Taylor’s refusal to get involved in such moves was another chink in their relationship.
When it finally became obvious, to Taylor anyway, that they were not going to be reinstated at Derby, the pair of them had to find alternative sources of employment. Mike Bamber, the Chairman of third division Brighton and Hove Albion, moved swiftly and audaciously swooped for them.
What quite possessed Clough and Taylor to swap the heights of the top flight with Derby for the depths of a third division relegation battle will always remain a mystery, nevertheless, it was for the south coast that they packed their bags and headed.
Once again the official billing was Clough as ‘Manager’ and Taylor as ‘Assistant’, but now more than ever Taylor felt an imbalance in the respective men’s workloads.
Clough’s heart was never in the job at the Goldstone Ground and he didn’t care who knew it. While Taylor was present every day, Clough was seldom seen at the ground except on match days and instead spent his time in the television studios or on the after-dinner circuit. He famously flew to America for a Muhammed Ali fight and showed next to no interest in events at Brighton.
Whilst Taylor was getting on with what was undoubtedly a job in difficult conditions, Clough, seemingly at least, couldn’t have cared less.
Clough was never going to last long at Brighton and obviously saw the position as merely a stepping point on the way back to the top. However, nobody could have predicted what would happen next.
Brian Clough’s 44-day period in charge at reigning League Champions, Leeds United, is well-documented. In one of the most baffling episodes in the English game ever, somebody thought it was a good idea to charge Leeds United’s most voracious critic with the honour of becoming their manager after Don Revie acceded to the post of England manager.
Other than Cussins and Clough, there seemed barely another person within the entire footballing fraternity who thought this relationship was destined for anything other than a spectacular failure.
Peter Taylor certainly didn’t see how it could possibly work and adamantly dug his heels in: whatever Clough thought he could achieve at Elland Road, he was going to have to do it solo. Taylor wasn’t leaving Brighton.
Clough was both shocked and angered by Taylor’s refusal to up sticks once more and join him at Leeds, and in later years he claimed Taylor would have come had he been offered more money.
As well as feeling the whole project was doomed from the start, Taylor felt a sense of loyalty to Brighton, though, and for a long time the relationship between the two was extremely strained and it looked as if their partnership was over for good.
As it turned out, they worked separately for the next two years before Taylor finally rejoined Clough in the summer of 1976 at Nottingham Forest where Clough had landed in January 1975.
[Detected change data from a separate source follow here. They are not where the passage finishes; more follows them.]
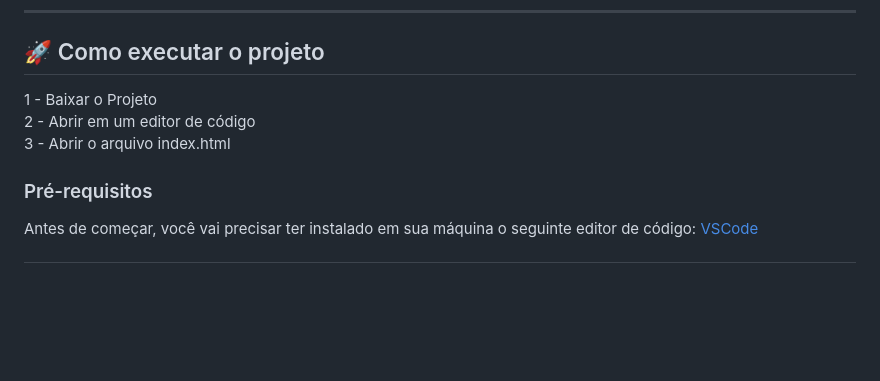
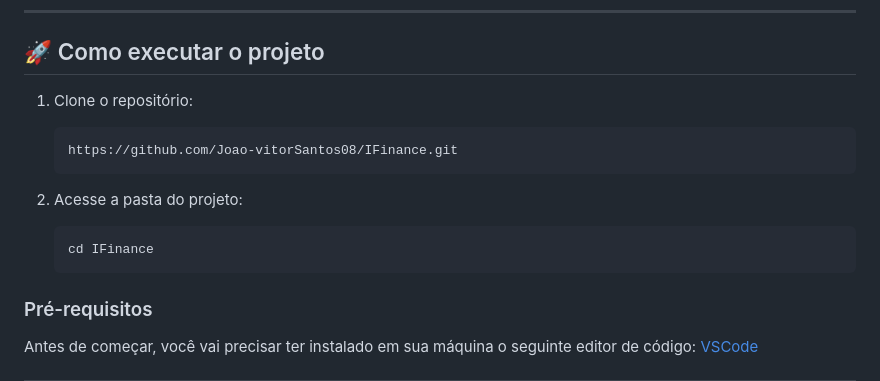
Before and after one commit to Joao-vitorSantos08/IFinance, a Markdown page: README.md, the part around the change. GitHub-like rendering; blank space fills up the shorter version.

````diff
--- a/README.md
+++ b/README.md
@@ -45,10 +45,13 @@ iFinance é um projeto proposto pelo meu professor de Web Design Front-End com o
 <!-- MODELO DE COMO EXECUTAR O PROJETO -->
 ## 🚀 Como executar o projeto
 
-1 - Baixar o Projeto <br>
-2 - Abrir em um editor de código<br>
-3 - Abrir o arquivo index.html
+1. Clone o repositório:
+   ```bash
+   https://github.com/Joao-vitorSantos08/IFinance.git
+2. Acesse a pasta do projeto:
 
+   ```bash
+   cd IFinance
 <!-- ---------------------------------------------------------------------- -->
 
 <!-- MODELO DE PRÉ REQUISITOS -->
````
Success came quickly at Forest as promotion was achieved in 1977 and, quite remarkably, the league title and European Cup in the two years that followed. The European Cup was retained in 1980 and thrown into the mix were two League Cup successes in 1978 and 1979.
For all of the success that Nottingham Forest enjoyed between 1977 and 1980 with Clough and Taylor at the helm, it wasn’t all plain sailing. The two men had their fair share of fallings-out during this period and one such disagreement arose from a disagreement over which of them should lead the team out on their frequent trips to Wembley.
When Forest reached the League Cup Final in 1978, Clough requested permission for Taylor to join him at the head of the Forest side as they made their way out on the hallowed turf. He reasoned that as Forest in effect had two managers, it would make sense for both of them to be allowed the honour.
When the powers-that-be at the Football League refused Clough’s request, he threatened to walk alongside Taylor regardless while Taylor wrote later that he thought Clough might step aside and let him lead the team out. In the end, Clough did neither and proceeded to take his place alone at the front of the Forest team â€“ a decision that Taylor said upset him greatly.
The following August Forest were back at Wembley for the Charity Shield and this time the topic of who was going to lead the side out wasn’t even broached. So disappointed was Taylor that he refused to even attend the game and instead spent the afternoon ‘scouting’.
Taylor finally got his chance to lead a team out at Wembley when Clough agreed to step aside in respect of the 1979 League Cup Final against Southampton.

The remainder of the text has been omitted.